To be sure, the Bible does speak to our morality and ethics. But, God's approach to these things is not always as black and white as we'd like. Sometimes, God's will for us seems to be more like varying shades of gray, leaving us to wonder what His desires for us in a given situation might be.

Let me suggest that this apparent ambiguity is not reflective of a deficiency in the Bible, but in us. If God is indeed the omniscient and omnipotent Creator of the universe (and, He is), then His apparent silence on this issue, or that issue is no lack of forethought on His part, but is quite intentional.

You might recall Jesus' teaching about not judging "according to outward appearances" (John 7:24). There is a connection to be made here, between our dilemma, which ultimately finds its roots in our sinful hearts, and the purposes of God, which always have His glory in view. The lesson to be learned is that sometimes, if we're honest, our hearts are not motivated by the purposes of God, but our own.

Much to our dismay, our hearts can be so manipulative, that we would actually seek an answer to a given dilemma that outwardly fits into a biblical rubric, but underneath, in the secret place, fulfills an idolatrous pursuit.

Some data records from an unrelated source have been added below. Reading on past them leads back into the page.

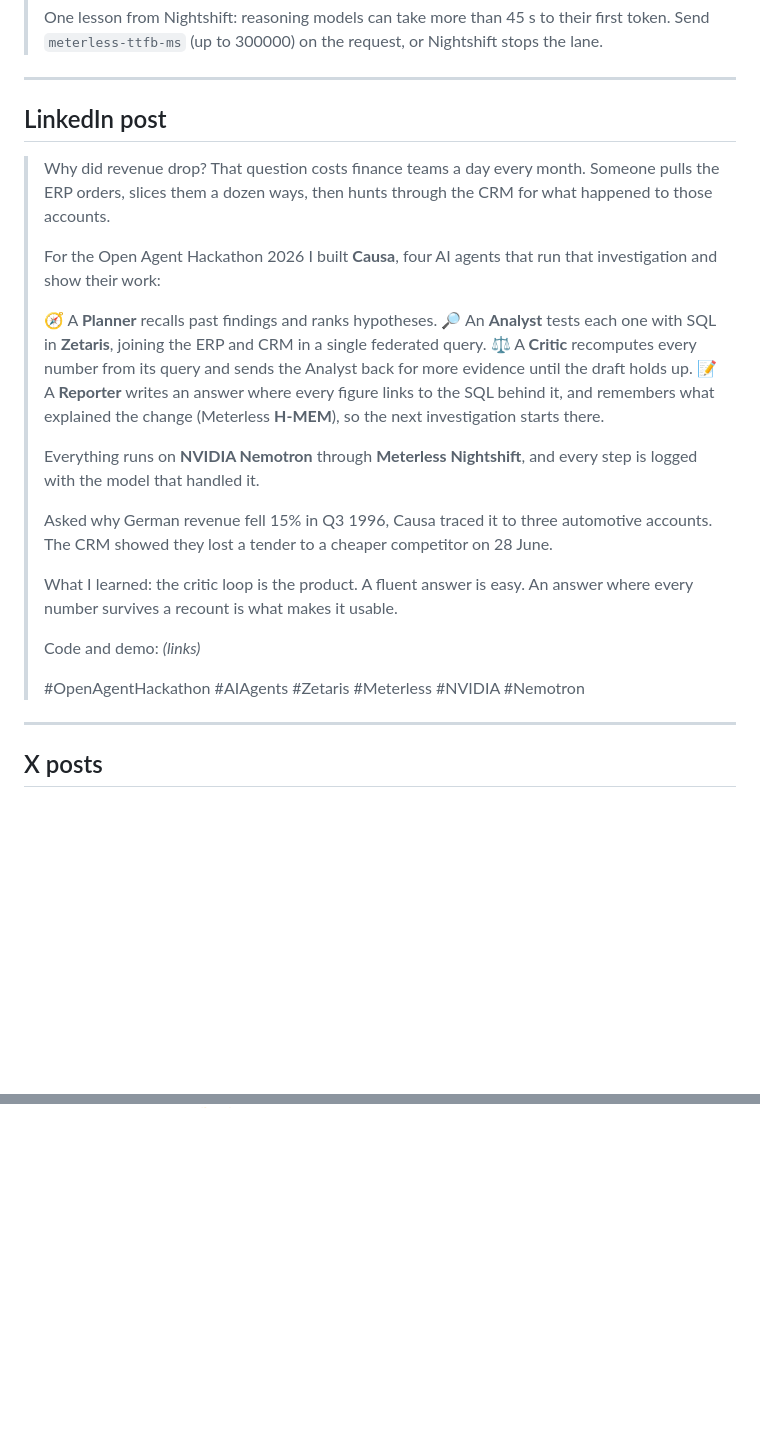
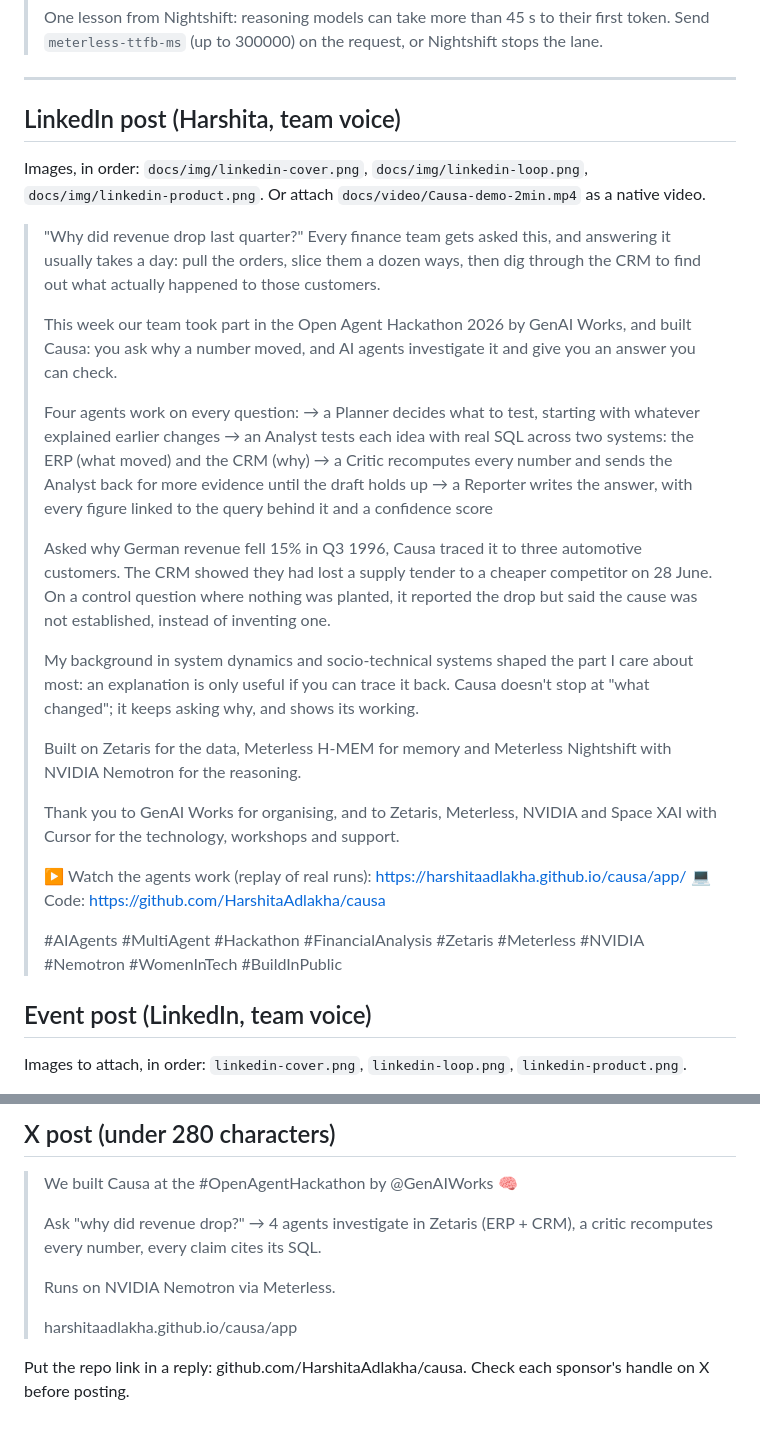
Before and after one commit to HarshitaAdlakha/causa, a Markdown page: docs/SUBMISSION TEXTS.md, 2 parts joined by grey strips. GitHub-like rendering; blank space fills up the shorter version.

Commit message:
LinkedIn posts (Harshita, event, Paras) and X post
Co-authored-by: Paras Adlakha <179254090+ParasAdlakha@users.noreply.github.com>

```diff
--- a/docs/SUBMISSION TEXTS.md
+++ b/docs/SUBMISSION TEXTS.md
@@ -102,28 +102,34 @@ The 3-minute pitch adds the cover, problem, agent-loop, results and closing slid
 
 ---
 
-## LinkedIn post
+## LinkedIn post (Harshita, team voice)
 
-> Why did revenue drop? That question costs finance teams a day every month. Someone pulls the ERP orders, slices them a dozen ways, then hunts through the CRM for what happened to those accounts.
+Images, in order: `docs/img/linkedin-cover.png`, `docs/img/linkedin-loop.png`, `docs/img/linkedin-product.png`. Or attach `docs/video/Causa-demo-2min.mp4` as a native video.
+
+> "Why did revenue drop last quarter?" Every finance team gets asked this, and answering it usually takes a day: pull the orders, slice them a dozen ways, then dig through the CRM to find out what actually happened to those customers.
 >
-> For the Open Agent Hackathon 2026 I built **Causa**, four AI agents that run that investigation and show their work:
+> This week our team took part in the Open Agent Hackathon 2026 by GenAI Works, and built Causa: you ask why a number moved, and AI agents investigate it and give you an answer you can check.
 >
-> 🧭 A **Planner** recalls past findings and ranks hypotheses.
-> 🔎 An **Analyst** tests each one with SQL in **Zetaris**, joining the ERP and CRM in a single federated query.
-> ⚖️ A **Critic** recomputes every number from its query and sends the Analyst back for more evidence until the draft holds up.
-> 📝 A **Reporter** writes an answer where every figure links to the SQL behind it, and remembers what explained the change (Meterless **H-MEM**), so the next investigation starts there.
+> Four agents work on every question:
+> → a Planner decides what to test, starting with whatever explained earlier changes
+> → an Analyst tests each idea with real SQL across two systems: the ERP (what moved) and the CRM (why)
+> → a Critic recomputes every number and sends the Analyst back for more evidence until the draft holds up
+> → a Reporter writes the answer, with every figure linked to the query behind it and a confidence score
 >
-> Everything runs on **NVIDIA Nemotron** through **Meterless Nightshift**, and every step is logged with the model that handled it.
+> Asked why German revenue fell 15% in Q3 1996, Causa traced it to three automotive customers. The CRM showed they had lost a supply tender to a cheaper competitor on 28 June. On a control question where nothing was planted, it reported the drop but said the cause was not established, instead of inventing one.
 >
-> Asked why German revenue fell 15% in Q3 1996, Causa traced it to three automotive accounts. The CRM showed they lost a tender to a cheaper competitor on 28 June.
+> My background in system dynamics and socio-technical systems shaped the part I care about most: an explanation is only useful if you can trace it back. Causa doesn't stop at "what changed"; it keeps asking why, and shows its working.
 >
-> What I learned: the critic loop is the product. A fluent answer is easy. An answer where every number survives a recount is what makes it usable.
+> Built on Zetaris for the data, Meterless H-MEM for memory and Meterless Nightshift with NVIDIA Nemotron for the reasoning.
 >
-> Code and demo: *(links)*
+> Thank you to GenAI Works for organising, and to Zetaris, Meterless, NVIDIA and Space XAI with Cursor for the technology, workshops and support.
 >
-> #OpenAgentHackathon #AIAgents #Zetaris #Meterless #NVIDIA #Nemotron
+> ▶️ Watch the agents work (replay of real runs): https://harshitaadlakha.github.io/causa/app/
+> 💻 Code: https://github.com/HarshitaAdlakha/causa
+>
+> #AIAgents #MultiAgent #Hackathon #FinancialAnalysis #Zetaris #Meterless #NVIDIA #Nemotron #WomenInTech #BuildInPublic
 
----
+## Event post (LinkedIn, team voice)
 
-## X posts
+Images to attach, in order: `linkedin-cover.png`, `linkedin-loop.png`, `linkedin-product.png`.
 
@@ -132,0 +192,11 @@ The 3-minute pitch adds the cover, problem, agent-loop, results and closing slid
+## X post (under 280 characters)
+
+> We built Causa at the #OpenAgentHackathon by @GenAIWorks 🧠
+>
+> Ask "why did revenue drop?" → 4 agents investigate in Zetaris (ERP + CRM), a critic recomputes every number, every claim cites its SQL.
+>
+> Runs on NVIDIA Nemotron via Meterless.
+>
+> harshitaadlakha.github.io/causa/app
+
+Put the repo link in a reply: github.com/HarshitaAdlakha/causa. Check each sponsor's handle on X before posting.
```
Also changed, not shown: other parts of docs/SUBMISSION TEXTS.md (+56 -3 lines).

The place for us to begin resolving our ethical dilemmas then, is not always, "Did God say...?" The reason this is so, is because, as we already know, there are issues we face in life on which there is no, "Thus sayeth the Lord" command. Even still, in His grace, He has given us biblical principles that provide the wisdom and discernment that we need in order to please Him, and guide our hearts in Christ-likeness.

Here are three biblical principles that might provide some relief when faced with those difficult decisions for which there is no clear biblical command, prescription, or prohibition:

1) A decision may reflect a heart that desires to honor God when it has been bathed in much prayer (Phil. 4:6-7).

2) A decision may reflect a heart that desires to honor God when our overwhelming burden is to please Him, and not ourselves (Prov. 3:5-6).

3) A decision may reflect a heart that desires to honor God when the decision is made and acted upon in faith (Rom. 14:23; Heb. 11:6).

What decisions are you struggling with today, into which God's word is actually speaking?